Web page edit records
┄┄┄┄┄┄
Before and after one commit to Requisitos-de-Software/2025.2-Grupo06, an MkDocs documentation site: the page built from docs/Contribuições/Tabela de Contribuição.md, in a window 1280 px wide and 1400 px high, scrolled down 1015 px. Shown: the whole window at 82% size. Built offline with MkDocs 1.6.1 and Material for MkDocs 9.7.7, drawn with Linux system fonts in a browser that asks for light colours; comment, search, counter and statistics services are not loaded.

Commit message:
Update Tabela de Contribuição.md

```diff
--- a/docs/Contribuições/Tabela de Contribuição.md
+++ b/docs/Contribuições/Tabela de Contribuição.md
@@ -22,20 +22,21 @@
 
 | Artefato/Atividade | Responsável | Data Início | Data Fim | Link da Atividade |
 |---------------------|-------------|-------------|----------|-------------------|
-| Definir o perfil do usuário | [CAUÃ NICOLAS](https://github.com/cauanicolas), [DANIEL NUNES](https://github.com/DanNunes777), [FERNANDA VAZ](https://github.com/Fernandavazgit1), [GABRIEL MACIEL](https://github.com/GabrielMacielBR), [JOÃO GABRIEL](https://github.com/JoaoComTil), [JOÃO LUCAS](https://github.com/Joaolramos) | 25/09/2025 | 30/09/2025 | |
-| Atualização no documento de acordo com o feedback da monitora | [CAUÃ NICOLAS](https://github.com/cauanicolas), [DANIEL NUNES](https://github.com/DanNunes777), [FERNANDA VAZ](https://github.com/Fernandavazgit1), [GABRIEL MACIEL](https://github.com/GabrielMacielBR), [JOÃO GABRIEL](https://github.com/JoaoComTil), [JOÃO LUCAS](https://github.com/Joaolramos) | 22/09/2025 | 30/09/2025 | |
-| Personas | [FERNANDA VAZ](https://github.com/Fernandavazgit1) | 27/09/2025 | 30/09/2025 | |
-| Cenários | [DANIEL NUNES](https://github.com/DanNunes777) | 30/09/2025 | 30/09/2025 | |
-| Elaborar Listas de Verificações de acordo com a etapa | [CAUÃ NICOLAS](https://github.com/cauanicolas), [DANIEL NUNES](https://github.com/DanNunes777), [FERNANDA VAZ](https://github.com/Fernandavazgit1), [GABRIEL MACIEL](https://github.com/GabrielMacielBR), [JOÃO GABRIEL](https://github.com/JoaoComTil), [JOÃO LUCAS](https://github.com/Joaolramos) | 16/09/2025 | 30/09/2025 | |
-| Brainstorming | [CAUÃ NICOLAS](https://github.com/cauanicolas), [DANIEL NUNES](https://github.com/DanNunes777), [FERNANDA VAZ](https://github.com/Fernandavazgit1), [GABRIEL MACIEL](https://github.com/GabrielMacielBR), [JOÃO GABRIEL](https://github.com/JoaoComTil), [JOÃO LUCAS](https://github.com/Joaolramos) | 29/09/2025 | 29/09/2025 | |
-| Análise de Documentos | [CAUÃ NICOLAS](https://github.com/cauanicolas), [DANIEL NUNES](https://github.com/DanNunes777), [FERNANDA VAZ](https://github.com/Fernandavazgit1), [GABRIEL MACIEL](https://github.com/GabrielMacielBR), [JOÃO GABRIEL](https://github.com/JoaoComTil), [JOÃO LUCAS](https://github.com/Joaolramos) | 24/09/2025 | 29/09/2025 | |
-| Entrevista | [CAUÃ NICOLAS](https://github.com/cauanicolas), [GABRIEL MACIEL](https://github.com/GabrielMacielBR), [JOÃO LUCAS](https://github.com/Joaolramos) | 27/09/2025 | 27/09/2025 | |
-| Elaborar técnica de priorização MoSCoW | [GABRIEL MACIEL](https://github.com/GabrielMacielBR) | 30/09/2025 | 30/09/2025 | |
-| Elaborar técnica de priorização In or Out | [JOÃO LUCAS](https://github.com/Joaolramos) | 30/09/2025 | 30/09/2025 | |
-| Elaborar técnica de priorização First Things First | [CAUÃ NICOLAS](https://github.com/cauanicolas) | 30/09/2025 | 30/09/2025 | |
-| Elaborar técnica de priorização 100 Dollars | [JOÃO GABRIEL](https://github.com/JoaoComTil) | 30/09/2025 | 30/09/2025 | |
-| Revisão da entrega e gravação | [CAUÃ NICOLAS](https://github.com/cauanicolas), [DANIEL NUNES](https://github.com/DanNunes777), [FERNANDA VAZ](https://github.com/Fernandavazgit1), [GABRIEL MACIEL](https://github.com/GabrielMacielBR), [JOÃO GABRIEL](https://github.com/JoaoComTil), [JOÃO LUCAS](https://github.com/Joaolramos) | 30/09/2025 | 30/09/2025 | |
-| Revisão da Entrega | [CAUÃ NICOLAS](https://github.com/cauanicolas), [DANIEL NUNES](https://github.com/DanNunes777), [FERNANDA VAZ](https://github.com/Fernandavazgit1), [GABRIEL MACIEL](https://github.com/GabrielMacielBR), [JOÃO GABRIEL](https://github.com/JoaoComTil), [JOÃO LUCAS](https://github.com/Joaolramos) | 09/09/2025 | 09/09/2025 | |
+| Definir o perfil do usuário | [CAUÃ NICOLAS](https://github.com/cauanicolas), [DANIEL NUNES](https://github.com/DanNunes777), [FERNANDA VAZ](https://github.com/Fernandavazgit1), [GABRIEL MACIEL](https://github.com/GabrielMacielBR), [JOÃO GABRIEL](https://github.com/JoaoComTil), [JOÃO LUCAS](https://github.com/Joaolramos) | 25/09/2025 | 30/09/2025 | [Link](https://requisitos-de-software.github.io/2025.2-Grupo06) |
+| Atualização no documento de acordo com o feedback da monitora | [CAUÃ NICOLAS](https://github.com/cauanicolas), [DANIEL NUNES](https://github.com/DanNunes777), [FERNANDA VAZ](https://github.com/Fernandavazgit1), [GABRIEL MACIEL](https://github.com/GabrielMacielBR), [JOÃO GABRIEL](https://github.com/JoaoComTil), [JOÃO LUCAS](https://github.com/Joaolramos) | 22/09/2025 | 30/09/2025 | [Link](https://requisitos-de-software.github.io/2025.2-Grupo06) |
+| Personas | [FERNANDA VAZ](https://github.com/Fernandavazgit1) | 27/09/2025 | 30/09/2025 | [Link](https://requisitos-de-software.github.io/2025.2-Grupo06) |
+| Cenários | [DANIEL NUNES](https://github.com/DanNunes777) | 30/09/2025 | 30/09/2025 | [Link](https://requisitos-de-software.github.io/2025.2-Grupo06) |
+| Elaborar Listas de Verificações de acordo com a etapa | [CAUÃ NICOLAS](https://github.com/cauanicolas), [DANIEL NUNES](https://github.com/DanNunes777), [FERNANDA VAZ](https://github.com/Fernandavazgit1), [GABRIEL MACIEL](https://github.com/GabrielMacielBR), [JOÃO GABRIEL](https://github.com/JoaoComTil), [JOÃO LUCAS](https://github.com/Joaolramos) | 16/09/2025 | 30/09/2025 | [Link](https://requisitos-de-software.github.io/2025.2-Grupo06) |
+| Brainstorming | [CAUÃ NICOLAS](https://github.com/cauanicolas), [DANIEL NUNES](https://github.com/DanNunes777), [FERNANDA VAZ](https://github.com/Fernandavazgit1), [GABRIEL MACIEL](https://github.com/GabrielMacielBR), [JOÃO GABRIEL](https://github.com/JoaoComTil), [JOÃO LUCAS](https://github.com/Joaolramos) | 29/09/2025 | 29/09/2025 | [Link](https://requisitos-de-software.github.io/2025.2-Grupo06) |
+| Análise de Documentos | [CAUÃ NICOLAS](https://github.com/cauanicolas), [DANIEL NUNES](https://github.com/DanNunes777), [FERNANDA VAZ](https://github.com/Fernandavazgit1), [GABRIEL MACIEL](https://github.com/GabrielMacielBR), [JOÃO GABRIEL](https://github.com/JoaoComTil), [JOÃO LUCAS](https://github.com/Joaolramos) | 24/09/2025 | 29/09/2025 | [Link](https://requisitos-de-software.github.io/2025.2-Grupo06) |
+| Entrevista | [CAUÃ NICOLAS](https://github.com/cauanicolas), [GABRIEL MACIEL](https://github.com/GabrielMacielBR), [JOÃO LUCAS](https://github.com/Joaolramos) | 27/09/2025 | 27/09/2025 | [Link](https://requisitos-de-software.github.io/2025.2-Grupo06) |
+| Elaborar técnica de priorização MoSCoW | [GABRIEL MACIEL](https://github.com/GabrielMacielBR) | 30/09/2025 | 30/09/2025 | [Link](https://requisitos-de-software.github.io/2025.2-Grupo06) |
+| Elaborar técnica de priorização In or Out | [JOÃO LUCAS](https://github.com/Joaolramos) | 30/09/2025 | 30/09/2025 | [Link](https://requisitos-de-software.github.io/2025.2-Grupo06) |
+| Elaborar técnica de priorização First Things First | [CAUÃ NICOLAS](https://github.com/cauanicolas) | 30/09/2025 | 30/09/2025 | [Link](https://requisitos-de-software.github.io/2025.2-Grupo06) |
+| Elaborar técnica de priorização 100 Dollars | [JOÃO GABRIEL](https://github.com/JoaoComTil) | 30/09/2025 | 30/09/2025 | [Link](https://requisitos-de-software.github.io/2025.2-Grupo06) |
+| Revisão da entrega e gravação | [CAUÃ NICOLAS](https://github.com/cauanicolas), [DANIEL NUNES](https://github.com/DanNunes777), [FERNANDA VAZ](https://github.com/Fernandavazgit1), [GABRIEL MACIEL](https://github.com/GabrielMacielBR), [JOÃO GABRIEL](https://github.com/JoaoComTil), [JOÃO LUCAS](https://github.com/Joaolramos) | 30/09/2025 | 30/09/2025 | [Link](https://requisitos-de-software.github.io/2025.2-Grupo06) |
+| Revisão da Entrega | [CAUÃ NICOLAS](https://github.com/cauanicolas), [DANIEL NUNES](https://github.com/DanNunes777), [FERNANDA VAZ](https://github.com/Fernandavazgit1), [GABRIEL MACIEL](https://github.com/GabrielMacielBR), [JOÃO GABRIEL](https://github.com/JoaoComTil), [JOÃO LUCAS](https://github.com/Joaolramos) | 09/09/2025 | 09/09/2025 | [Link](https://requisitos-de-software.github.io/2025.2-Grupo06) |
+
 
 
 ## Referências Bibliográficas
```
┄┄┄┄┄┄
Each line carrying the string "Tabela" should be copied out from the entries.

* The answer *
Before and after one commit to Requisitos-de-Software/2025.2-Grupo06, an MkDocs documentation site: the page built from docs/Contribuições/Tabela de Contribuição.md, in a window 1280 px wide and 1400 px high, scrolled down 1015 px. Shown: the whole window at 82% size. Built offline with MkDocs 1.6.1 and Material for MkDocs 9.7.7, drawn with Linux system fonts in a browser that asks for light colours; comment, search, counter and statistics services are not loaded.
Update Tabela de Contribuição.md
--- a/docs/Contribuições/Tabela de Contribuição.md
+++ b/docs/Contribuições/Tabela de Contribuição.md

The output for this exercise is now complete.